E-mail from Tim. 12.19 p.m.
Subject: SNAX: An opportunity for change
Brothers and Sisters,IT IS REVOLUTION!
We are overthrowing the TYRANNY of Chocolate!
Too LONG HAVE WE SUFFERED under the sweet, GOOEY thumb of Chocolate. It has grown corrupt and lazy with its homogenous corporate taste and insipid
style while we are left to chew mindlessly through the AGONY of its banality. We see through its DARK sometimes SEMI-SWEET curtain. We know the TRUTH.
No, Chocolate, no, you WON’T FOOL the Children of the Revolution.
JOIN ME! Our staging area is the Yellowstone Room at 3 PM. Bring any tool at hand to help us achieve this dream: your shovels and hoes and pitchforks and regular forks and plates and hearts (and/or minds), or possibly just your hands if you want the Paul Newman vegan-friendly GINGER-CREME OPTION.
THE REVOLUTION WILL BE CARAMELIZED!*

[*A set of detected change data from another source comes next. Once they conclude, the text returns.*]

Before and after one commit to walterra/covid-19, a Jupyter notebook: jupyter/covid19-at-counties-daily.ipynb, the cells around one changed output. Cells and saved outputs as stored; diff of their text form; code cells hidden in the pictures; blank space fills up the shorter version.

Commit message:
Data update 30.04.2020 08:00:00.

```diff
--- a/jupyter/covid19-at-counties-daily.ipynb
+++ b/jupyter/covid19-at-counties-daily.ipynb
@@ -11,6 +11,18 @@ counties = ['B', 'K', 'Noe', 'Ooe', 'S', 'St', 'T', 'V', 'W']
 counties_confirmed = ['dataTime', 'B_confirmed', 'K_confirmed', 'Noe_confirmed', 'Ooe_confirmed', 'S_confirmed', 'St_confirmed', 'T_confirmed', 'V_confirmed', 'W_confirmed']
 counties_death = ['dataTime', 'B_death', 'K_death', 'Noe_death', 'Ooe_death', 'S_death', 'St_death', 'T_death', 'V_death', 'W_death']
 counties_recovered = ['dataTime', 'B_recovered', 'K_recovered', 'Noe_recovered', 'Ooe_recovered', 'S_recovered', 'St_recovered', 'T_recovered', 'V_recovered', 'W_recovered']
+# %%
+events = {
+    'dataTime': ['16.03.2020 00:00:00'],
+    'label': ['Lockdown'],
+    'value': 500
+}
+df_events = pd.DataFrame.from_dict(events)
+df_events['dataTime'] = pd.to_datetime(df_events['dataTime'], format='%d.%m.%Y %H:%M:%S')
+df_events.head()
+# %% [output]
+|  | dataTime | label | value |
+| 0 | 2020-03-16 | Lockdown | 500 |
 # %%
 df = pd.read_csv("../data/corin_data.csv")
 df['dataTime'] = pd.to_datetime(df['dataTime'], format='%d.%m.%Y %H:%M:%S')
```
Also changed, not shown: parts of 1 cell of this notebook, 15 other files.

*Note: There will be no caramelized snacks at Snax. However, we will not be swayed from our plan to subvert the dominant chocolate paradigm.

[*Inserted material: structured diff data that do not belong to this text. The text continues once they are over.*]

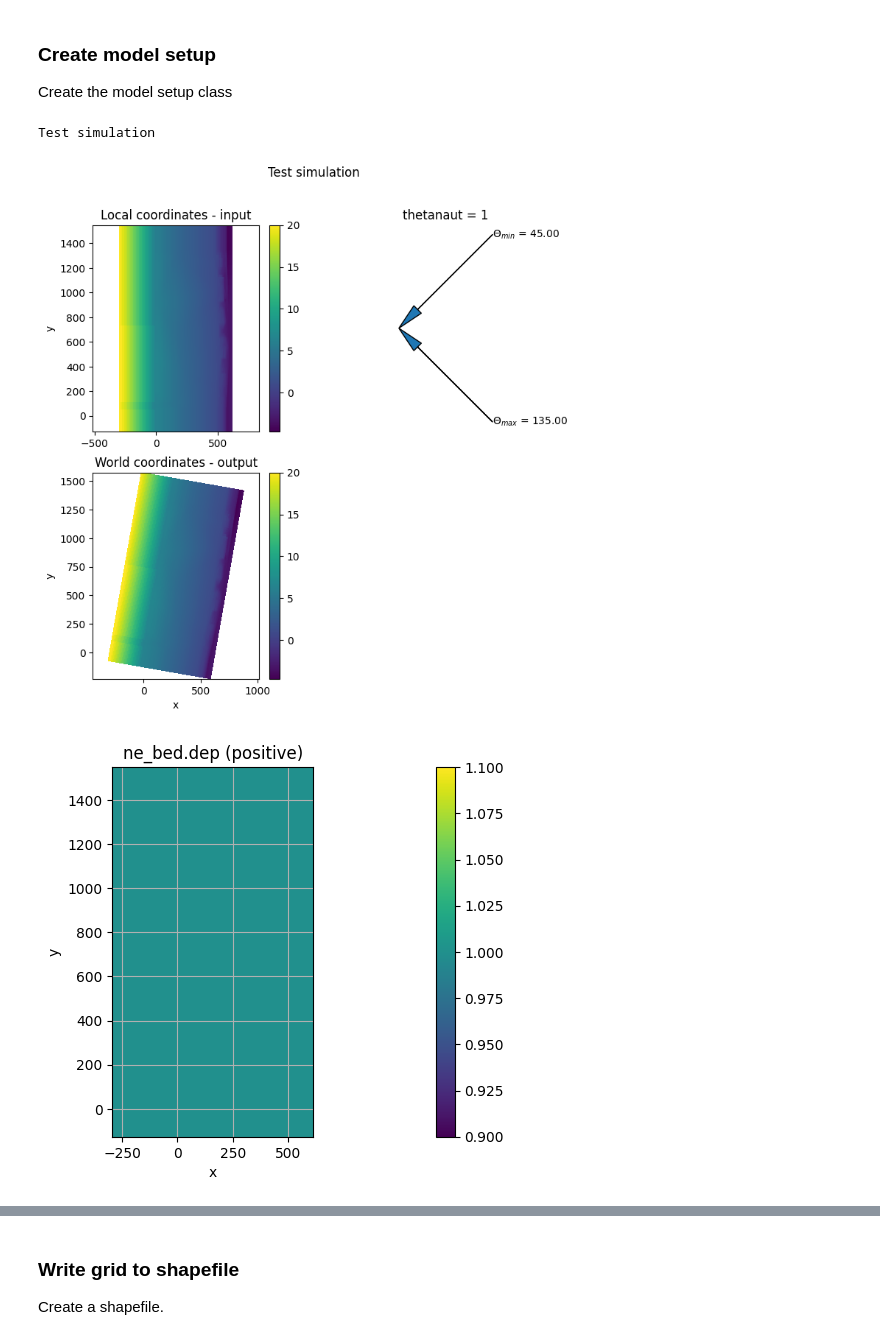
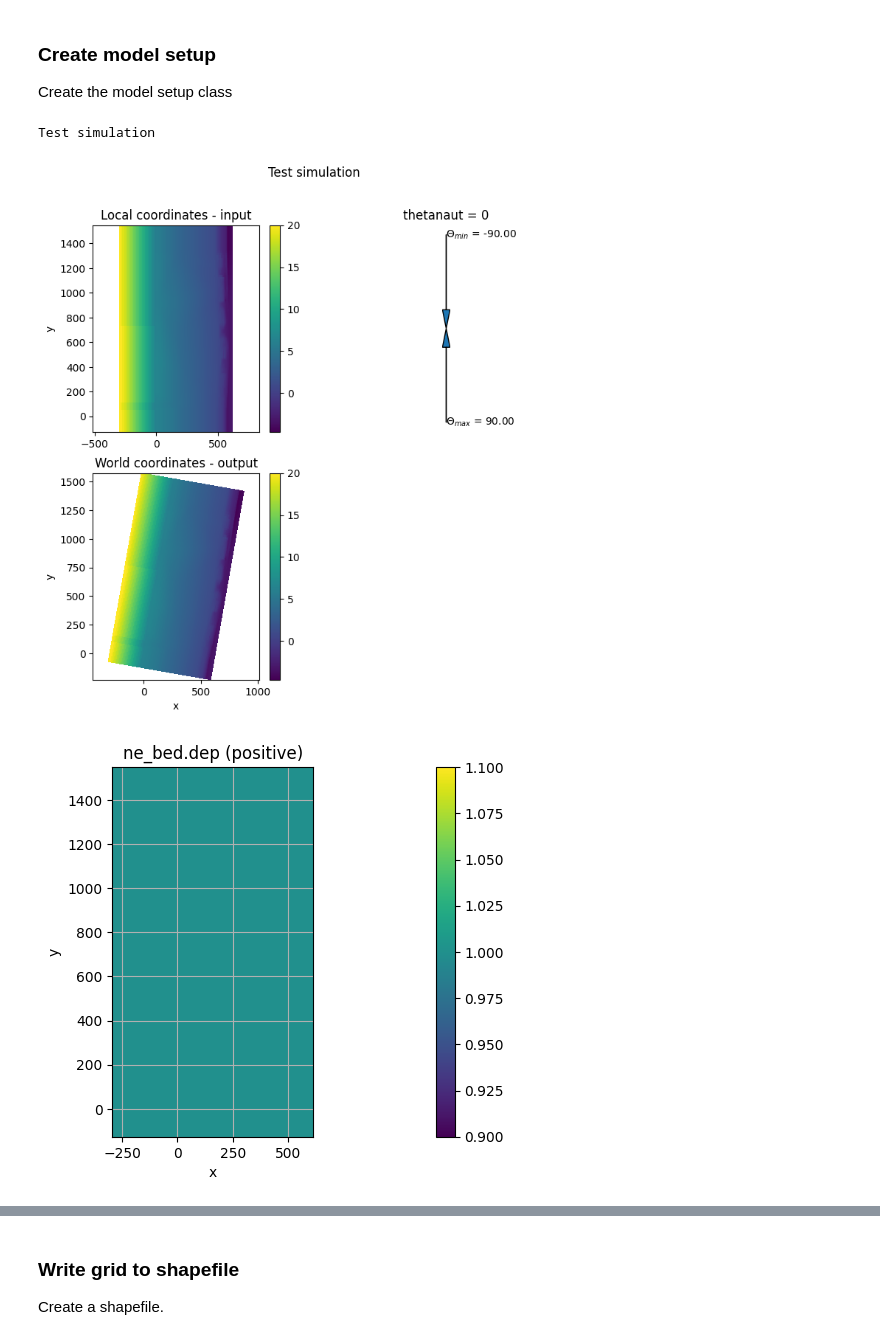
Before and after one commit to openearth/xbeach-toolbox, a Jupyter notebook: examples/xbeach-setup-2D.ipynb, the cells around one changed output, grey strips where cells are left out. Cells and saved outputs as stored; diff of their text form; code cells hidden in the pictures.

Commit message:
revert 2D setup back to thetanaut = 0 default xbeach setting

```diff
--- a/examples/xbeach-setup-2D.ipynb
+++ b/examples/xbeach-setup-2D.ipynb
@@ -181,32 +181,32 @@ Create the model setup class
 # %%
 xb_setup = XBeachModelSetup('Test simulation')
 
 print(xb_setup)
 
-xb_setup.set_grid(xgr, ygr, zgr, posdwn=-1, alfa=10, thetanaut = 1, thetamin = 45, thetamax = 135)
+xb_setup.set_grid(xgr, ygr, zgr, posdwn=-1, alfa=10)
 xb_setup.set_nebed(np.ones_like(zgr))
 xb_setup.set_friction(np.ones_like(zgr))
 
 #xb_setup.set_waves('jons',{'Hm0':2,'Tp':5,'gammajsp':3.3, 's' : 10000, 'mainang':270,'fnyq':1})
 xb_setup.set_waves('jonstable',{'Hm0':[1.5, 2, 1.5],'Tp':[4, 5, 4],'gammajsp':[3.3, 3.3, 3.3], 's' : [20,20,20], 'mainang':[270,280, 290],'duration':[3600, 3600, 3600],'dtbc':[1,1,1]})
 
 xb_setup.set_params({'Wavemodel':'surfbeat',
                      'morphology':0,
                      'befriccoef':0.01,
                      'tstop':3600,
                      'zs0':0,
                      'nglobalvar':['zb','zs','H'],
                      'npointvar':['zs','H'],
                      'nmeanvar':['zb'],
                      'npoints':['1 0', '6 0', '10 0', '12 0']})
 
 sim_path = os.path.join('xb-2D')
 if not os.path.exists(sim_path):
     os.mkdir(sim_path)
 xb_setup.write_model(os.path.join(sim_path))
 # %% [output]
 Test simulation
-[figure, old version]
+[figure, new version]
 [figure]
 [figure]
 [figure]
```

Beside the aforemention Newman-O’s, Tim also brought a box of mandarin oranges and a mixed fruit shortcake from Tart to Tart. It was an astounding success, much to Tim’s satisfaction. People actually came up to him and said things like, “I’m at SNAX today because you don’t always get a call to arms like that.” Others said they were there to support the revolution. Nobody seemed to mind that Tim had asked his friend at the bakery to write “Down With Chocolate” on the cake in yellow frosting. It was all lustily eaten by the assembled.
Tim was prepared for an uproar, if not a full-scale counter-revolution, provoked by his criticism of chocolate. So uncertain was he of the reception and the viability of his revolution that he snuck a can of Hershey’s chocolate syrup into SNAX. He was prepared to sarcastically drench everything in syrup if the complaining got too loud. Not wanting to tip anyone off, he disguised the can like so:
And he prepared a statement to be read in case of popular dissatisfaction:
Even the most zealous revolutionary eventually learns to sacrifice principle for the sake of politicial expediency. Which is to say he’ll do whatever he can to keep his job. Even though one form of chocolatey tyranny may be deposed, another, simply in a different form, may rise to take it’s place.And since I can see the natives are getting restless, I have this….
Brothers and sisters, eat it and weep.
Here is another view of the label. The expression on Tim’s face was a point of much discussion. It was merely a file photo that he had on hand.
Friday, March 3: As I write this, it is Friday morning, and I’m not sure if anything interesting enough to warrant bloggging has happened. But something will probably come along. Maybe at the airport—I’m going to see Alisa in San Diego. We’ll see. But in the meantime, I have posted what one successful blogger has termed “too much content.” So we will leave it at that.